= Beginning of Section =

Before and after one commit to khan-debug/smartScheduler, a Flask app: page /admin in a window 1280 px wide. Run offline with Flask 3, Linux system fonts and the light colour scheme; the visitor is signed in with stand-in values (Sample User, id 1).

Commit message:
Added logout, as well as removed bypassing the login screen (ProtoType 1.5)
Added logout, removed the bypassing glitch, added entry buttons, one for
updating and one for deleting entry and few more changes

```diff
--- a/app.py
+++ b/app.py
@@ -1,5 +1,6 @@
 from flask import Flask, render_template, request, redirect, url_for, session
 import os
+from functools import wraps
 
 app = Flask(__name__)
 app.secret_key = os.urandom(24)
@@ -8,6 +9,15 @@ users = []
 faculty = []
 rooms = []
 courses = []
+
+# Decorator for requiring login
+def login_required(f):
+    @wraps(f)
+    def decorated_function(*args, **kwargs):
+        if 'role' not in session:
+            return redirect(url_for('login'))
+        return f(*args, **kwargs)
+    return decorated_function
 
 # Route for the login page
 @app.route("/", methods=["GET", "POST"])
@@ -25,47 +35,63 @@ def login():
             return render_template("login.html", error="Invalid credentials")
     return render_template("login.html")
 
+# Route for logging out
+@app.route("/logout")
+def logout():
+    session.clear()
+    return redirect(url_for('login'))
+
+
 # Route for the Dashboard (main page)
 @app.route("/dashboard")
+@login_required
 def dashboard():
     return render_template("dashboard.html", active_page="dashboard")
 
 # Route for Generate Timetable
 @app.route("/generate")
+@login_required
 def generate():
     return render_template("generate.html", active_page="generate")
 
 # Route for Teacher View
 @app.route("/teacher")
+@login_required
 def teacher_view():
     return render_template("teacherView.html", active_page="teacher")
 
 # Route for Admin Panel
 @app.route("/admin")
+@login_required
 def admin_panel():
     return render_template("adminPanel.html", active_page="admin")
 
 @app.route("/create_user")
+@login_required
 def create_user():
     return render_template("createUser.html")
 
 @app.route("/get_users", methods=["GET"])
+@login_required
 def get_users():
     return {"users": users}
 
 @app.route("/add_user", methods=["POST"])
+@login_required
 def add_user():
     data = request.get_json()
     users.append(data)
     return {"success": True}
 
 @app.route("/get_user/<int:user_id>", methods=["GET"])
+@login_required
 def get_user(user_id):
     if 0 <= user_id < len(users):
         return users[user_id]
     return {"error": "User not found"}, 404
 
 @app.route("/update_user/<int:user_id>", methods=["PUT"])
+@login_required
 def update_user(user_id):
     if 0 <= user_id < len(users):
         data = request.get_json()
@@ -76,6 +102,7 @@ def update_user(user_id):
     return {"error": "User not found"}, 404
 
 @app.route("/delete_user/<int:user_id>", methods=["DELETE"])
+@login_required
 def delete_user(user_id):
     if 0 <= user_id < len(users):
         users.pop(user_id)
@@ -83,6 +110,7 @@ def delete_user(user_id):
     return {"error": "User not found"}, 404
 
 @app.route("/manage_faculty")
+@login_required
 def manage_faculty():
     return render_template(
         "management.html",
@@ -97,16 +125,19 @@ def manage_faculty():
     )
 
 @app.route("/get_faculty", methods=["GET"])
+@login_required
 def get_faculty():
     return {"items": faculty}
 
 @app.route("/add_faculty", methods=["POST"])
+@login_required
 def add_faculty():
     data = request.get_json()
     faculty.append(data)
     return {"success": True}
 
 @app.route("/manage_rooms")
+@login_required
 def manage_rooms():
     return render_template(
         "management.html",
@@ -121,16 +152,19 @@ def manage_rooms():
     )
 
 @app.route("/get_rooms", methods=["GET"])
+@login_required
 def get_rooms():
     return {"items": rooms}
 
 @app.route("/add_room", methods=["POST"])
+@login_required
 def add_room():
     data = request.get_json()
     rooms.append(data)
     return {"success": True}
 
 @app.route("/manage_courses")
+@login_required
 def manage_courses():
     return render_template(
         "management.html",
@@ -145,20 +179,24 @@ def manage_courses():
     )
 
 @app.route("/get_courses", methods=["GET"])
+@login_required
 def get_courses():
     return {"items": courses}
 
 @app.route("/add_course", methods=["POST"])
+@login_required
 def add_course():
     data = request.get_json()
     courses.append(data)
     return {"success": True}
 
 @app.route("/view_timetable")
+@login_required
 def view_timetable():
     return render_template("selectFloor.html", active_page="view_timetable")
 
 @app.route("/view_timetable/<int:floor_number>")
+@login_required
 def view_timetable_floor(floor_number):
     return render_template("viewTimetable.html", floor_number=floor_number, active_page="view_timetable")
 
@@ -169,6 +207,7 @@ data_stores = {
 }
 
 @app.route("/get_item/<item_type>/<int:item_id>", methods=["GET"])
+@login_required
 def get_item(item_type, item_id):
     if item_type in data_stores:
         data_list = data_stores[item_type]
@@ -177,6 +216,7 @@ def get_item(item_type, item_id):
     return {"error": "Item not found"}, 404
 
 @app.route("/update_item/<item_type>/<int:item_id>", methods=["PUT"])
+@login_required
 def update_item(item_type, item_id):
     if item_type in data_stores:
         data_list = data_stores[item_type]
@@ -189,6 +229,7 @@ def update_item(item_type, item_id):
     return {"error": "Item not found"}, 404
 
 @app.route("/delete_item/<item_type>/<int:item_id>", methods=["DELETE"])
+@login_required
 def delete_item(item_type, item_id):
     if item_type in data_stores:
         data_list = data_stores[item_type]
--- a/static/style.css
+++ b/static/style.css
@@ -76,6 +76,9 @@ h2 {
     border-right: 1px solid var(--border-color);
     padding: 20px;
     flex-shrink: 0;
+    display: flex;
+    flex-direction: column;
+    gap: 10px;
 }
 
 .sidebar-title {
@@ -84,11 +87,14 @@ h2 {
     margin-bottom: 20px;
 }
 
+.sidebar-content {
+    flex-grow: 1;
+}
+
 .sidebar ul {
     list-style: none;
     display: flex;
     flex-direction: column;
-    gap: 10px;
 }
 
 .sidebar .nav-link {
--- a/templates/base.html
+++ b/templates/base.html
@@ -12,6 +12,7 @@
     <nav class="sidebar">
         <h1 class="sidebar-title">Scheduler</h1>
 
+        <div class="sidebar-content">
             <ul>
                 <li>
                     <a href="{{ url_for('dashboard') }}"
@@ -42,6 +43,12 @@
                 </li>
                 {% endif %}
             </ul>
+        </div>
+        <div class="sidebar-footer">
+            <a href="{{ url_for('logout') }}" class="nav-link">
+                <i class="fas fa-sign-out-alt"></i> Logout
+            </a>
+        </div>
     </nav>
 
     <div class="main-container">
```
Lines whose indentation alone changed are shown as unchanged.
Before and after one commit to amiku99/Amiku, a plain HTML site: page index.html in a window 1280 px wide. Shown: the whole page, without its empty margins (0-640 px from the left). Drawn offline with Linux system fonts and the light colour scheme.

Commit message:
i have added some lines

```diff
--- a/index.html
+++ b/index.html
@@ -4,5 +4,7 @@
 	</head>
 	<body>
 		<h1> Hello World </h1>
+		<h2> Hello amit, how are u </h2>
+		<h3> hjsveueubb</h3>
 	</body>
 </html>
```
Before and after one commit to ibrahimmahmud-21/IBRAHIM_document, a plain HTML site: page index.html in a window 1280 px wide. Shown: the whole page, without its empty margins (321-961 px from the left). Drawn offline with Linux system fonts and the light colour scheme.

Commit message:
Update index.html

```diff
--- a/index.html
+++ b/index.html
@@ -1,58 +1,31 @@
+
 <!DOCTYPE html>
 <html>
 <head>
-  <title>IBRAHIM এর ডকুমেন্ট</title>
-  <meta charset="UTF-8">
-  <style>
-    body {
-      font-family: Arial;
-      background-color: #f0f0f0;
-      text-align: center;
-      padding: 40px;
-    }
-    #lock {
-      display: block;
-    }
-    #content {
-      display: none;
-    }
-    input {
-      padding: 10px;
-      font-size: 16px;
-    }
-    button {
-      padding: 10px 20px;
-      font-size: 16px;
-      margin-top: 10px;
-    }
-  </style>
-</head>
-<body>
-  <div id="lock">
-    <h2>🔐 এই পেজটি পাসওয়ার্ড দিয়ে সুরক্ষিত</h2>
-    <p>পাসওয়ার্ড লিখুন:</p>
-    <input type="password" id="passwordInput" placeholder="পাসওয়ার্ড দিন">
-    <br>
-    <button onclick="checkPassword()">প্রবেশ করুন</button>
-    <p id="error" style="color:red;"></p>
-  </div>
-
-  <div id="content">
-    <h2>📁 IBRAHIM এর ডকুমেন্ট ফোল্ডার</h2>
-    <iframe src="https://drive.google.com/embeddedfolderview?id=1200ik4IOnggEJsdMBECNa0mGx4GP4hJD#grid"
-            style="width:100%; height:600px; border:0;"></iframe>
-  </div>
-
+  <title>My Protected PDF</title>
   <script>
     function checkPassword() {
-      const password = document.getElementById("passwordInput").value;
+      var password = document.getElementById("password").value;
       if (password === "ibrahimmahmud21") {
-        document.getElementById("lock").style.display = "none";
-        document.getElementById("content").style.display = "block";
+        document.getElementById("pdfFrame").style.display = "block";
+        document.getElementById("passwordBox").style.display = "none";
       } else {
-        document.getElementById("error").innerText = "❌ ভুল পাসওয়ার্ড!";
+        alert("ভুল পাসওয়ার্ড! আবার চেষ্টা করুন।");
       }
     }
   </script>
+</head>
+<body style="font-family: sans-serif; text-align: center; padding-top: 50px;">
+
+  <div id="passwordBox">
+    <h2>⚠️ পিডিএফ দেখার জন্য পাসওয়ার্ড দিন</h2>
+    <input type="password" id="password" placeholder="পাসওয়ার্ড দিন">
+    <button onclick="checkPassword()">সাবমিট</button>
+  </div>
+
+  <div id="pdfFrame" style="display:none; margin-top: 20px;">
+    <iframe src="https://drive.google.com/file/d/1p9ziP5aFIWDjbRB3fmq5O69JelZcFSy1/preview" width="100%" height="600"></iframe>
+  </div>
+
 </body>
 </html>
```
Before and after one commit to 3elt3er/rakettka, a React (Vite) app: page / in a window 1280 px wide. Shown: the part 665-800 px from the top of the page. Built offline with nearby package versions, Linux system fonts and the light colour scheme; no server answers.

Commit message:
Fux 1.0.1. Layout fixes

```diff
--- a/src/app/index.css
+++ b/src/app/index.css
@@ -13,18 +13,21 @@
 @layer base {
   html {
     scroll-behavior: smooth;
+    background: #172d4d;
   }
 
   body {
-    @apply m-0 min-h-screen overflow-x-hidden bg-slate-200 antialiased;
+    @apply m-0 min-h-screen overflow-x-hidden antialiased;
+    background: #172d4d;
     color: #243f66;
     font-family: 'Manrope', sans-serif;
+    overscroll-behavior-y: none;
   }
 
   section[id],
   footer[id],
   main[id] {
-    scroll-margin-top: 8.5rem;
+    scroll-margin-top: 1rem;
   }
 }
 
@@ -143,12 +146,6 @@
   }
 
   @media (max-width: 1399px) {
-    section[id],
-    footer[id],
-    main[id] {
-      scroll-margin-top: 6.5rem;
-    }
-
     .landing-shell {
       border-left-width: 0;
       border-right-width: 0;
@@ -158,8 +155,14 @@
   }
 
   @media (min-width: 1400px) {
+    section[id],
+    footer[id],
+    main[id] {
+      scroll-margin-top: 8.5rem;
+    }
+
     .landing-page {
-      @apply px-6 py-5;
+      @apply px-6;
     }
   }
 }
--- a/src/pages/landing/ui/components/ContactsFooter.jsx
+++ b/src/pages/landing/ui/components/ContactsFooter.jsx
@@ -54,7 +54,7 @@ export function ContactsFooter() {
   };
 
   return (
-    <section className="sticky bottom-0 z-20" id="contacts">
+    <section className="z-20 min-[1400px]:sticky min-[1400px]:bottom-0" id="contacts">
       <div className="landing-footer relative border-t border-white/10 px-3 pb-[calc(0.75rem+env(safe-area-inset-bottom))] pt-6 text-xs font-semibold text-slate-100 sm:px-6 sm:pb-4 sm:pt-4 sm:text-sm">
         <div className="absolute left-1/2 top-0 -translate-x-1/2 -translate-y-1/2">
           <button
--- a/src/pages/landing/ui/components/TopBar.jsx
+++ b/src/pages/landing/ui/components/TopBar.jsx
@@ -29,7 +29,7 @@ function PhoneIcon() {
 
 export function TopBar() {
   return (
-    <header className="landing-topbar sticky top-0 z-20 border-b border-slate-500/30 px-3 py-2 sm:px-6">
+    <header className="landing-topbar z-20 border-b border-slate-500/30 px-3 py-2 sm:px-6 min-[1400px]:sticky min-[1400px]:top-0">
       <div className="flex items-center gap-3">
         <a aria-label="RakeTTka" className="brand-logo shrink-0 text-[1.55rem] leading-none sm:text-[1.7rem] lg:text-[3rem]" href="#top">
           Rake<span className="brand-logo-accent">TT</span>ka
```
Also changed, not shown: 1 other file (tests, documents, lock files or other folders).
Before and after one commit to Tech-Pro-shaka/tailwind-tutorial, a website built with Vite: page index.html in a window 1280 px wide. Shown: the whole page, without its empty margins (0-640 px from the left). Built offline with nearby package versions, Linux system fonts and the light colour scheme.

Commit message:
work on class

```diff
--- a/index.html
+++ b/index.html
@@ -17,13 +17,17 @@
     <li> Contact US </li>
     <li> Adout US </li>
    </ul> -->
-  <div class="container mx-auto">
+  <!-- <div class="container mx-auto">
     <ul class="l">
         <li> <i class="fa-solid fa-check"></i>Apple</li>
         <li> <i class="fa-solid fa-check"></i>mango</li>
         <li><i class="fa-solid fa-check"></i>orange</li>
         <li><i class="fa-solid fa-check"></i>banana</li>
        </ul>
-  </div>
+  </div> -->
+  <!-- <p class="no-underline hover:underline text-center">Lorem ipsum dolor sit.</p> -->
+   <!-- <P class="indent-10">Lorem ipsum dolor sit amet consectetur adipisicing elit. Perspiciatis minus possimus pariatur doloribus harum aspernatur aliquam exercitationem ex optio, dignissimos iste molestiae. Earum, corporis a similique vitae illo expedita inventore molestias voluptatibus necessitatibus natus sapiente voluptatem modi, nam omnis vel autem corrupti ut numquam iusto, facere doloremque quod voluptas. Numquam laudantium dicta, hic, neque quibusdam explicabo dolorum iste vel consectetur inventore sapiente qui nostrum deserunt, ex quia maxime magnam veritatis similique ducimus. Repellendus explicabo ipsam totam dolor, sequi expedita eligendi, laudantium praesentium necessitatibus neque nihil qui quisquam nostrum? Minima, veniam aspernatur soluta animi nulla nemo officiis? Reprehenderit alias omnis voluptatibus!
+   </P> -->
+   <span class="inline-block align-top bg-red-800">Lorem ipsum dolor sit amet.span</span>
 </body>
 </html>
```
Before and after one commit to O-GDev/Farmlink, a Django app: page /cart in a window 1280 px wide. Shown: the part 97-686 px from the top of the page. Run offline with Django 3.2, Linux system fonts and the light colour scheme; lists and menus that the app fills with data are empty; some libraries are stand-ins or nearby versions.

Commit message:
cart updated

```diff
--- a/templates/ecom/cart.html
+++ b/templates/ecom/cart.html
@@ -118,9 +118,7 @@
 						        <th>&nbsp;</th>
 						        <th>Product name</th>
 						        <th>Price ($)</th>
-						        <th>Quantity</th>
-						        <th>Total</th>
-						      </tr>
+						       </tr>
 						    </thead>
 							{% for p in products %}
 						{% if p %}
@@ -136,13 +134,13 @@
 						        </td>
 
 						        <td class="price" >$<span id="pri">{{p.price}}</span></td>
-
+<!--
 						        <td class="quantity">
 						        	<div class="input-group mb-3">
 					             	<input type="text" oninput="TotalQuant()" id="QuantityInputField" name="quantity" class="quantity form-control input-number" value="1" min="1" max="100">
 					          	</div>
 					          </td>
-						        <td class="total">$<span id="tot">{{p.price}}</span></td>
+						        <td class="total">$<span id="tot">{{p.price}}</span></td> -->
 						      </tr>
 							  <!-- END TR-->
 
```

= End of Section =

| PROBLEM |
Copy each line of the listing that carries the word "display".

| TASK SOLUTION |
+    display: flex;
     display: flex;
-      display: block;
-      display: none;
-        document.getElementById("lock").style.display = "none";
-        document.getElementById("content").style.display = "block";
+        document.getElementById("pdfFrame").style.display = "block";
+        document.getElementById("passwordBox").style.display = "none";
+  <div id="pdfFrame" style="display:none; margin-top: 20px;">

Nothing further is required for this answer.